((
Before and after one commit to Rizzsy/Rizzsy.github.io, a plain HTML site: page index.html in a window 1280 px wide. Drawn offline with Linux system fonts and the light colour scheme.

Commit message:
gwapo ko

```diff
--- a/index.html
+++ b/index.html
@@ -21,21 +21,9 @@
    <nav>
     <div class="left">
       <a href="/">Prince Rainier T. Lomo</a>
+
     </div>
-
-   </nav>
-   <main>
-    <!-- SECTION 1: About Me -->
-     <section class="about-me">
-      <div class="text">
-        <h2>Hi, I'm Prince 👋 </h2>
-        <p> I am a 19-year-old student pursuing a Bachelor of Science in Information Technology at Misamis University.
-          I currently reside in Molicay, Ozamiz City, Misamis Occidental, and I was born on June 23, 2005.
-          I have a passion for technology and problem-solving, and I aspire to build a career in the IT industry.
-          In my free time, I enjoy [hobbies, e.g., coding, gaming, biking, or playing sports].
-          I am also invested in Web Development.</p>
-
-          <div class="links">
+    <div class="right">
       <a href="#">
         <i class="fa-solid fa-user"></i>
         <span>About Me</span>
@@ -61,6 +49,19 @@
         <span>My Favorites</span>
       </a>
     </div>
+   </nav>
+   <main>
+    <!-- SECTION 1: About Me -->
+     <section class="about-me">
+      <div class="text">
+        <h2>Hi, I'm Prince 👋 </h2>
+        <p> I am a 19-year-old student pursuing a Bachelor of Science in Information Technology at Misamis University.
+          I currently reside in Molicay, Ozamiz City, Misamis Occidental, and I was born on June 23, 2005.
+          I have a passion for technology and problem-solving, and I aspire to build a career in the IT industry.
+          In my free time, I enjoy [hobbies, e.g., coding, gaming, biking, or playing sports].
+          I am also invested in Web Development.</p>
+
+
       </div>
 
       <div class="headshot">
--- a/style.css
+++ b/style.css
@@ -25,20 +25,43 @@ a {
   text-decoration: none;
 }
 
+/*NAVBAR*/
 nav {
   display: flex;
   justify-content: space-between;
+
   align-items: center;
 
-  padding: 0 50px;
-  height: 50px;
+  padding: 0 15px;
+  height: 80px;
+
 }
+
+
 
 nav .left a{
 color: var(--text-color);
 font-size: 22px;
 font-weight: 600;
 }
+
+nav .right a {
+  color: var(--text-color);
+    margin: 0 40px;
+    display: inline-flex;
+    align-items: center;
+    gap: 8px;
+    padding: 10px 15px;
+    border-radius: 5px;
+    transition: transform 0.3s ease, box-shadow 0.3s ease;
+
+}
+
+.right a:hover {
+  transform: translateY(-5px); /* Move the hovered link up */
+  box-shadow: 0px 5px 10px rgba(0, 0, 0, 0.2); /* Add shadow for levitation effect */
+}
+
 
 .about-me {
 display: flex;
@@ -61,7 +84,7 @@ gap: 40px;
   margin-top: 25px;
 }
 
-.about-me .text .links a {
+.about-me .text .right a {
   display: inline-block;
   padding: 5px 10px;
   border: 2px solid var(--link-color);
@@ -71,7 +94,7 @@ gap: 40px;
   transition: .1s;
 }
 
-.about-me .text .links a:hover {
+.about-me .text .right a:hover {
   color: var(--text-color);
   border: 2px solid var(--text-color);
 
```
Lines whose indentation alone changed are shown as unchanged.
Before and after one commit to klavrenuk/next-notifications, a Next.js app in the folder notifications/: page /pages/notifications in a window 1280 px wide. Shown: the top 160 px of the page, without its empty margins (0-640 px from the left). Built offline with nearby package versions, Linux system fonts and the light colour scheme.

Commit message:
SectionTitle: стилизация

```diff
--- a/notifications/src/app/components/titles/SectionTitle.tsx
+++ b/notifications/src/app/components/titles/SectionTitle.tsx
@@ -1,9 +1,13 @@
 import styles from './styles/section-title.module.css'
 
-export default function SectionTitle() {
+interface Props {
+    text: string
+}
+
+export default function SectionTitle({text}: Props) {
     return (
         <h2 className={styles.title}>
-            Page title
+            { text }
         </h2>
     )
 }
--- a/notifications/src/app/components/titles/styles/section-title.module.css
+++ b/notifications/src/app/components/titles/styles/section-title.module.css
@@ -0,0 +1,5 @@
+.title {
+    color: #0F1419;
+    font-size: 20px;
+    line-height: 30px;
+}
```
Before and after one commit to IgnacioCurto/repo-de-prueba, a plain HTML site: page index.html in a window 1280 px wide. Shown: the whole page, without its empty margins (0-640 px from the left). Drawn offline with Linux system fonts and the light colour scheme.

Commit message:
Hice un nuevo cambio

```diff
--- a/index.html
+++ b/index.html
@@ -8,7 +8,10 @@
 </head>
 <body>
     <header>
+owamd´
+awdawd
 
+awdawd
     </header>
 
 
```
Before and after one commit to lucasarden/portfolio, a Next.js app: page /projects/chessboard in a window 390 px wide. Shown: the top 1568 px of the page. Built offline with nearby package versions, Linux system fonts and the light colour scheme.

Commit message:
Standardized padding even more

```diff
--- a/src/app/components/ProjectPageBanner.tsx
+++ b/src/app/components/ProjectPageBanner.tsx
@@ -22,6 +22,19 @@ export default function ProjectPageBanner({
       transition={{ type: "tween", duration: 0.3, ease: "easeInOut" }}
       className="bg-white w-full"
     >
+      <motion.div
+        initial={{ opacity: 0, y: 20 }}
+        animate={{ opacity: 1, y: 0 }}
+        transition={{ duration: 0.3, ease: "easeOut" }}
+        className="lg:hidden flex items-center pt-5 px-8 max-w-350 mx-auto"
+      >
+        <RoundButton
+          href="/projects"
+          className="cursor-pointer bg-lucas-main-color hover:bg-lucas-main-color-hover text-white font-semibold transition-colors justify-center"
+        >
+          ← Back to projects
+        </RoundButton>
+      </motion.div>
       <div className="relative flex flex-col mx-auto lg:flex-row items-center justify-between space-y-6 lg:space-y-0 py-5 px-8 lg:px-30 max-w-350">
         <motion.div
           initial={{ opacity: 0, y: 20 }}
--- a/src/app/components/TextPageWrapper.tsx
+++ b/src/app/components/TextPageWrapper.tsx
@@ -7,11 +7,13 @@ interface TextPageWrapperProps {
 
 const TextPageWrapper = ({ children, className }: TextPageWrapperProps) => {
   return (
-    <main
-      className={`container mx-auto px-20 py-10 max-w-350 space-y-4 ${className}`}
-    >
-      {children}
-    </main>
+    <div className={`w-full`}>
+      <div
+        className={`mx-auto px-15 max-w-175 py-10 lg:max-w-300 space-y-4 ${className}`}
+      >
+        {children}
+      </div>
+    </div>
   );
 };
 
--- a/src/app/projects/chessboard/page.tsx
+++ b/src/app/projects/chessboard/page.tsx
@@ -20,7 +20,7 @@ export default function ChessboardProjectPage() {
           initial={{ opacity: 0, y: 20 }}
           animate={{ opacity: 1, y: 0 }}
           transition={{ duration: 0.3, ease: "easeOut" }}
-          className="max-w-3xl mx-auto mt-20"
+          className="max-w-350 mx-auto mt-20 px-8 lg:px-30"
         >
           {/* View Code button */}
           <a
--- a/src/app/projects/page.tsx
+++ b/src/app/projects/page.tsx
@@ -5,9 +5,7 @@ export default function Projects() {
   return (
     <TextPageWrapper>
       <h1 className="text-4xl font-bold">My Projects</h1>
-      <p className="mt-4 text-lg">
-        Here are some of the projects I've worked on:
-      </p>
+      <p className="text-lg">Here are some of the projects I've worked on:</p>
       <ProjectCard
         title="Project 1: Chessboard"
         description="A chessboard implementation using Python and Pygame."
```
))
- **ASSIGNMENT**
Print all entries again, exactly.

- **YOUR RESPONSE**
Before and after one commit to Rizzsy/Rizzsy.github.io, a plain HTML site: page index.html in a window 1280 px wide. Drawn offline with Linux system fonts and the light colour scheme.

Commit message:
gwapo ko

```diff
--- a/index.html
+++ b/index.html
@@ -21,21 +21,9 @@
    <nav>
     <div class="left">
       <a href="/">Prince Rainier T. Lomo</a>
+
     </div>
-
-   </nav>
-   <main>
-    <!-- SECTION 1: About Me -->
-     <section class="about-me">
-      <div class="text">
-        <h2>Hi, I'm Prince 👋 </h2>
-        <p> I am a 19-year-old student pursuing a Bachelor of Science in Information Technology at Misamis University.
-          I currently reside in Molicay, Ozamiz City, Misamis Occidental, and I was born on June 23, 2005.
-          I have a passion for technology and problem-solving, and I aspire to build a career in the IT industry.
-          In my free time, I enjoy [hobbies, e.g., coding, gaming, biking, or playing sports].
-          I am also invested in Web Development.</p>
-
-          <div class="links">
+    <div class="right">
       <a href="#">
         <i class="fa-solid fa-user"></i>
         <span>About Me</span>
@@ -61,6 +49,19 @@
         <span>My Favorites</span>
       </a>
     </div>
+   </nav>
+   <main>
+    <!-- SECTION 1: About Me -->
+     <section class="about-me">
+      <div class="text">
+        <h2>Hi, I'm Prince 👋 </h2>
+        <p> I am a 19-year-old student pursuing a Bachelor of Science in Information Technology at Misamis University.
+          I currently reside in Molicay, Ozamiz City, Misamis Occidental, and I was born on June 23, 2005.
+          I have a passion for technology and problem-solving, and I aspire to build a career in the IT industry.
+          In my free time, I enjoy [hobbies, e.g., coding, gaming, biking, or playing sports].
+          I am also invested in Web Development.</p>
+
+
       </div>
 
       <div class="headshot">
--- a/style.css
+++ b/style.css
@@ -25,20 +25,43 @@ a {
   text-decoration: none;
 }
 
+/*NAVBAR*/
 nav {
   display: flex;
   justify-content: space-between;
+
   align-items: center;
 
-  padding: 0 50px;
-  height: 50px;
+  padding: 0 15px;
+  height: 80px;
+
 }
+
+
 
 nav .left a{
 color: var(--text-color);
 font-size: 22px;
 font-weight: 600;
 }
+
+nav .right a {
+  color: var(--text-color);
+    margin: 0 40px;
+    display: inline-flex;
+    align-items: center;
+    gap: 8px;
+    padding: 10px 15px;
+    border-radius: 5px;
+    transition: transform 0.3s ease, box-shadow 0.3s ease;
+
+}
+
+.right a:hover {
+  transform: translateY(-5px); /* Move the hovered link up */
+  box-shadow: 0px 5px 10px rgba(0, 0, 0, 0.2); /* Add shadow for levitation effect */
+}
+
 
 .about-me {
 display: flex;
@@ -61,7 +84,7 @@ gap: 40px;
   margin-top: 25px;
 }
 
-.about-me .text .links a {
+.about-me .text .right a {
   display: inline-block;
   padding: 5px 10px;
   border: 2px solid var(--link-color);
@@ -71,7 +94,7 @@ gap: 40px;
   transition: .1s;
 }
 
-.about-me .text .links a:hover {
+.about-me .text .right a:hover {
   color: var(--text-color);
   border: 2px solid var(--text-color);
 
```
Lines whose indentation alone changed are shown as unchanged.
Before and after one commit to klavrenuk/next-notifications, a Next.js app in the folder notifications/: page /pages/notifications in a window 1280 px wide. Shown: the top 160 px of the page, without its empty margins (0-640 px from the left). Built offline with nearby package versions, Linux system fonts and the light colour scheme.

Commit message:
SectionTitle: стилизация

```diff
--- a/notifications/src/app/components/titles/SectionTitle.tsx
+++ b/notifications/src/app/components/titles/SectionTitle.tsx
@@ -1,9 +1,13 @@
 import styles from './styles/section-title.module.css'
 
-export default function SectionTitle() {
+interface Props {
+    text: string
+}
+
+export default function SectionTitle({text}: Props) {
     return (
         <h2 className={styles.title}>
-            Page title
+            { text }
         </h2>
     )
 }
--- a/notifications/src/app/components/titles/styles/section-title.module.css
+++ b/notifications/src/app/components/titles/styles/section-title.module.css
@@ -0,0 +1,5 @@
+.title {
+    color: #0F1419;
+    font-size: 20px;
+    line-height: 30px;
+}
```
Before and after one commit to IgnacioCurto/repo-de-prueba, a plain HTML site: page index.html in a window 1280 px wide. Shown: the whole page, without its empty margins (0-640 px from the left). Drawn offline with Linux system fonts and the light colour scheme.

Commit message:
Hice un nuevo cambio

```diff
--- a/index.html
+++ b/index.html
@@ -8,7 +8,10 @@
 </head>
 <body>
     <header>
+owamd´
+awdawd
 
+awdawd
     </header>
 
 
```
Before and after one commit to lucasarden/portfolio, a Next.js app: page /projects/chessboard in a window 390 px wide. Shown: the top 1568 px of the page. Built offline with nearby package versions, Linux system fonts and the light colour scheme.

Commit message:
Standardized padding even more

```diff
--- a/src/app/components/ProjectPageBanner.tsx
+++ b/src/app/components/ProjectPageBanner.tsx
@@ -22,6 +22,19 @@ export default function ProjectPageBanner({
       transition={{ type: "tween", duration: 0.3, ease: "easeInOut" }}
       className="bg-white w-full"
     >
+      <motion.div
+        initial={{ opacity: 0, y: 20 }}
+        animate={{ opacity: 1, y: 0 }}
+        transition={{ duration: 0.3, ease: "easeOut" }}
+        className="lg:hidden flex items-center pt-5 px-8 max-w-350 mx-auto"
+      >
+        <RoundButton
+          href="/projects"
+          className="cursor-pointer bg-lucas-main-color hover:bg-lucas-main-color-hover text-white font-semibold transition-colors justify-center"
+        >
+          ← Back to projects
+        </RoundButton>
+      </motion.div>
       <div className="relative flex flex-col mx-auto lg:flex-row items-center justify-between space-y-6 lg:space-y-0 py-5 px-8 lg:px-30 max-w-350">
         <motion.div
           initial={{ opacity: 0, y: 20 }}
--- a/src/app/components/TextPageWrapper.tsx
+++ b/src/app/components/TextPageWrapper.tsx
@@ -7,11 +7,13 @@ interface TextPageWrapperProps {
 
 const TextPageWrapper = ({ children, className }: TextPageWrapperProps) => {
   return (
-    <main
-      className={`container mx-auto px-20 py-10 max-w-350 space-y-4 ${className}`}
-    >
-      {children}
-    </main>
+    <div className={`w-full`}>
+      <div
+        className={`mx-auto px-15 max-w-175 py-10 lg:max-w-300 space-y-4 ${className}`}
+      >
+        {children}
+      </div>
+    </div>
   );
 };
 
--- a/src/app/projects/chessboard/page.tsx
+++ b/src/app/projects/chessboard/page.tsx
@@ -20,7 +20,7 @@ export default function ChessboardProjectPage() {
           initial={{ opacity: 0, y: 20 }}
           animate={{ opacity: 1, y: 0 }}
           transition={{ duration: 0.3, ease: "easeOut" }}
-          className="max-w-3xl mx-auto mt-20"
+          className="max-w-350 mx-auto mt-20 px-8 lg:px-30"
         >
           {/* View Code button */}
           <a
--- a/src/app/projects/page.tsx
+++ b/src/app/projects/page.tsx
@@ -5,9 +5,7 @@ export default function Projects() {
   return (
     <TextPageWrapper>
       <h1 className="text-4xl font-bold">My Projects</h1>
-      <p className="mt-4 text-lg">
-        Here are some of the projects I've worked on:
-      </p>
+      <p className="text-lg">Here are some of the projects I've worked on:</p>
       <ProjectCard
         title="Project 1: Chessboard"
         description="A chessboard implementation using Python and Pygame."
```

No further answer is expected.